The elimination of the tax subsidy on diesel, which has risen again in recent days, or virtually any increase in the price of diesel fuel, would affect practically every household.
This is because the increase would result in an additional cost for virtually all companies using road transport and diesel as an intermediate product, which would eventually end up in the prices of their final products, such as food.
In the case of households, the study therefore explored ways of compensating citizens for the effects of the increase in diesel prices, either by lowering taxes on income or by other transfers.
Read more: Here are the alternatives to the diesel paper that was made available to the government yesterday - the price per liter would rise to nearly two euros
Of particular interest is that the offsetting of any increase would be in principle the same pattern as the government of Prime Minister Sanna Marin (sd) has repeatedly flashed in the context of the tax hike, albeit without its more specific purpose than "low income".
In any case, a research report by the Pellervo Economic Survey (PTT) and Merit Economics states that, according to previous research, the removal of tax subsidies is likely to be more burdensome for low-income and rural residents than for non-citizens.
Read more: Exactly 125,439 citizens have signed up to demand a tax cut on diesel engines
In this study, compensation is assumed to occur through three different channels:
Abolition of propulsion tax in connection with the removal of diesel tax subsidies.
Refund to households of additional accumulation of tax on diesel by reducing income tax on operating income over and above income tax.

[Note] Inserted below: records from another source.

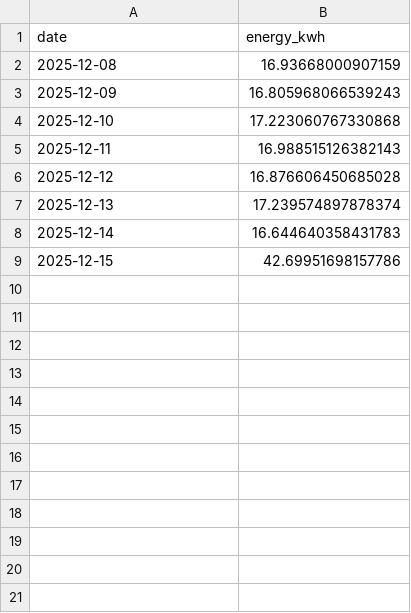
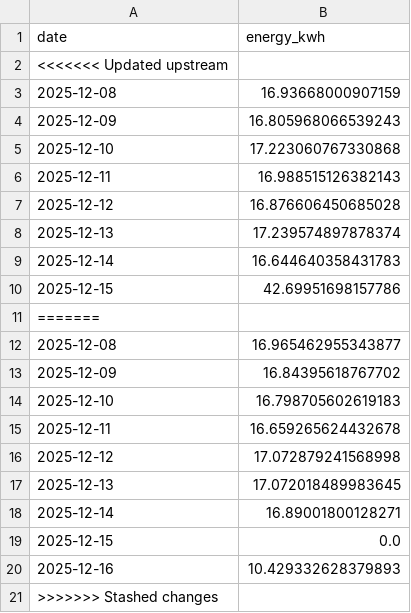
Before and after one commit to ajammoussi/solaira-webapp, a CSV file: backend/core/phase_3/monitoring_data/pv_system_2_actual.csv, drawn as a sheet; the diff names each change by its address in the sheet, - before the commit and + after, or states it on an @@ line.

```diff
--- a/backend/core/phase_3/monitoring_data/pv_system_2_actual.csv
+++ b/backend/core/phase_3/monitoring_data/pv_system_2_actual.csv
+row 2: <<<<<<< Updated upstream
+row 11: =======
+row 12: 2025-12-08 | 16.965462955343877
+row 13: 2025-12-09 | 16.84395618767702
+row 14: 2025-12-10 | 16.798705602619183
+row 15: 2025-12-11 | 16.659265624432678
+row 16: 2025-12-12 | 17.072879241568998
+row 17: 2025-12-13 | 17.072018489983645
+row 18: 2025-12-14 | 16.89001800128271
+row 19: 2025-12-15 | 0.0
+row 20: 2025-12-16 | 10.429332628379893
+row 21: >>>>>>> Stashed changes
```
Also changed, not shown: backend/core/phase_3/monitoring_data/pv_system_1_actual.csv, backend/core/phase_3/monitoring_data/pv_system_1_predicted.csv, 7 other files.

Refund to households of additional accumulation of tax on diesel as income transfers in excess of the tax on propulsion.
The first of these alternatives, according to the research report, is that the tax refund does not correspond to the additional accrual since the tax increase affects not only households but also business. It estimates the additional accruals that are returned to households under options 2 and 3.
Option 3, on the other hand, would be equivalent to replacing the lump sum tax with a price changing tax, and the study also expected that the compensation itself would not be fully sufficient to offset the tax increase (which entails costs for the business and households).
In option 2, instead, the accrual will be used to reduce the tax wedge on income tax, which reduces the cost of the tax system and, according to a research report, "even overcompensates the decline in household purchasing power with a moderate increase in consumption". By maintaining domestic purchasing power, compensation may also affect the adjustment of the economy by keeping the economy more focused on the domestic market.
The ultimate purchasing power could even rise?
Thus, a little shorter, in the model simulation, the reduction in the tax wedge and the multiplier effects of the reduction in the income tax even offset the decline in household purchasing power than the rest of the change.
On the other hand, income transfers, such as a rebate on a child allowance or a pension, are not enough to offset the increase in diesel prices.
However, both options would compensate for differences between households in different provinces.
The research initiated by the Sipilä government now ends up as the working paper for the world's most ambitious climate policy
A report suggesting the removal of diesel tax subsidies was already commissioned during Juha Sipilä's (central) government, but has only been completed. In practice, this is a report for use by the Ministry of Transport and Communications, the Ministry of the Environment and the Ministry of Finance, which will serve as a basis for future policy decisions.
This is likely to happen soon, as Prime Minister Sannan Marin (SD) has pledged to make Finland a carbon-neutral society by 2035 and to halve traffic emissions by 2030:
- Decisions will certainly be made in the autumn of 2020.